Experts: If you spy a spotted lanternfly in southwest Ohio, kill it

This Sept. 19, 2019, file photo, shows a spotted lanternfly at a vineyard in Kutztown, Pa. State agriculture officials have added 12 counties to the quarantine list, raising the total number of counties under quarantine to 26. (AP Photo/Matt Rourke, File)
Caption
This Sept. 19, 2019, file photo, shows a spotted lanternfly at a vineyard in Kutztown, Pa. State agriculture officials have added 12 counties to the quarantine list, raising the total number of counties under quarantine to 26. (AP Photo/Matt Rourke, File)

Spotted lanternflies, an invasive species from Asia, are killing trees and other crops along the east coast and they’ve recently been seen in multiple locations around Ohio.

They resemble moths, but with more decoration: the pests have red underwings and gray wings with spots. Experts said if you see one, you should kill it, then report it to the Ohio Department of Agriculture so they can track the presence of the lanternflies.

“Because they are an invasive pest and one of the big issues is usually when a new invasive pest shows up, what will happen is, a lot of the plants here are adapted to fight them off,” said Joshua Benoit, associate professor of biology at the University of Cincinnati. “And so you end up with a lot of, kind of jumping to new hosts and a lot more damage.”
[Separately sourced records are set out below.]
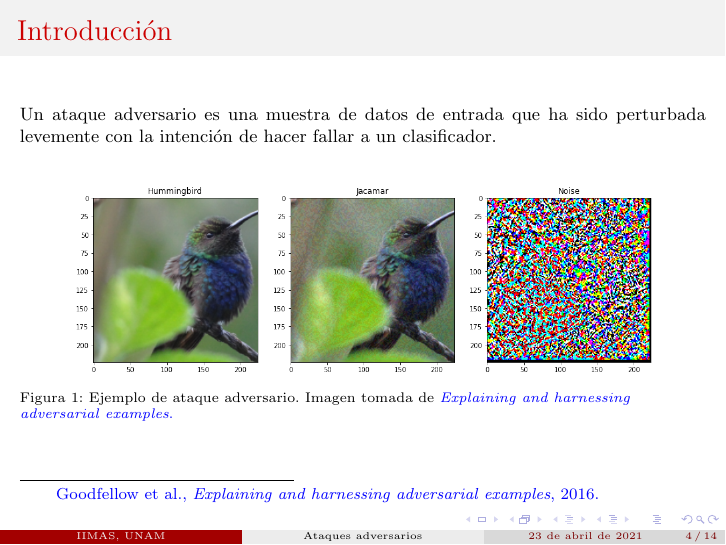
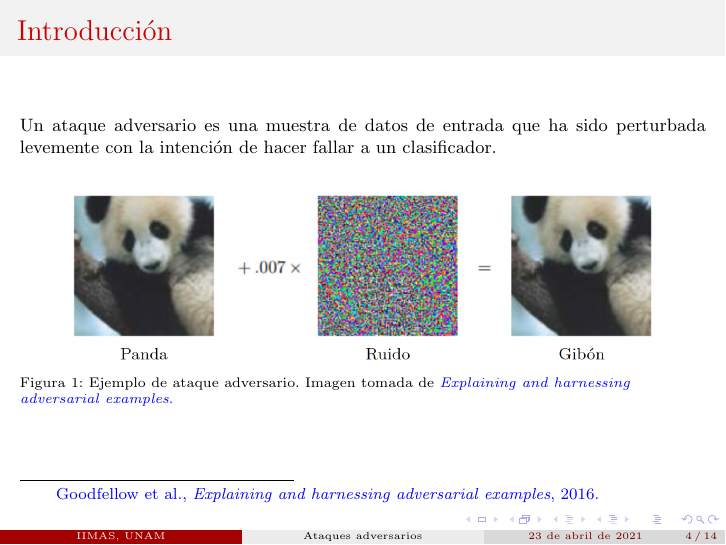
Before and after one commit to davidguzmanr/Aprendizaje-Profundo, LaTeX slides (Proyecto/Presentación/Presentación.tex): page 4 of 14. Compiled offline with pdfLaTeX.

Commit message:
Update README

```diff
--- a/Proyecto/Presentación/Presentación.tex
+++ b/Proyecto/Presentación/Presentación.tex
@@ -247,7 +247,7 @@ Un ataque adversario es una muestra de datos de entrada que ha sido perturbada l
 
 \begin{figure}
 \centering
-\includegraphics[width=0.85\linewidth]{Images/hummingbird_blackbox.png}
+\includegraphics[width=0.85\linewidth]{Images/ejemplo1_anotado.png}
 \caption{Ejemplo de ataque adversario. Imagen tomada de \href{https://arxiv.org/pdf/1412.6572.pdf}{\emph{Explaining and harnessing adversarial examples}.}}
 \end{figure}
 
```
Also changed, not shown: Proyecto/Notebooks/Attacks/README.md, Proyecto/Notebooks/Defenses/README.md, Proyecto/Presentación/Images/alexnet_OnePixel.png (added), Proyecto/Presentación/Images/blackbox_OnePixel.png (added), Proyecto/Presentación/Images/cifar10_FGSM.png (added), Proyecto/Presentación/Images/cifar10_OnePixel.png (added), Proyecto/Presentación/Images/cifar10_adversarial_FGSM.png (added), Proyecto/Presentación/Images/cifar10_adversarial_OnePixel.png (added), Proyecto/Presentación/Images/hummingbird_alexnet_FGSM.png (added), Proyecto/Presentación/Images/hummingbird_blackbox_FGSM.png (renamed from Proyecto/Presentación/Images/hummingbird_blackbox.png), Proyecto/Presentación/Images/inception_v3_OnePixel.png (added), Proyecto/Presentación/Images/mobilenet_v2_OnePixel.png (added), Proyecto/Presentación/Images/resnet18_OnePixel.png (added), Proyecto/Presentación/Presentación.pdf, 1 more files.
Benoit said while Cincinnatians may see the lanternflies now, it’s also likely the pests will make themselves known next summer, too.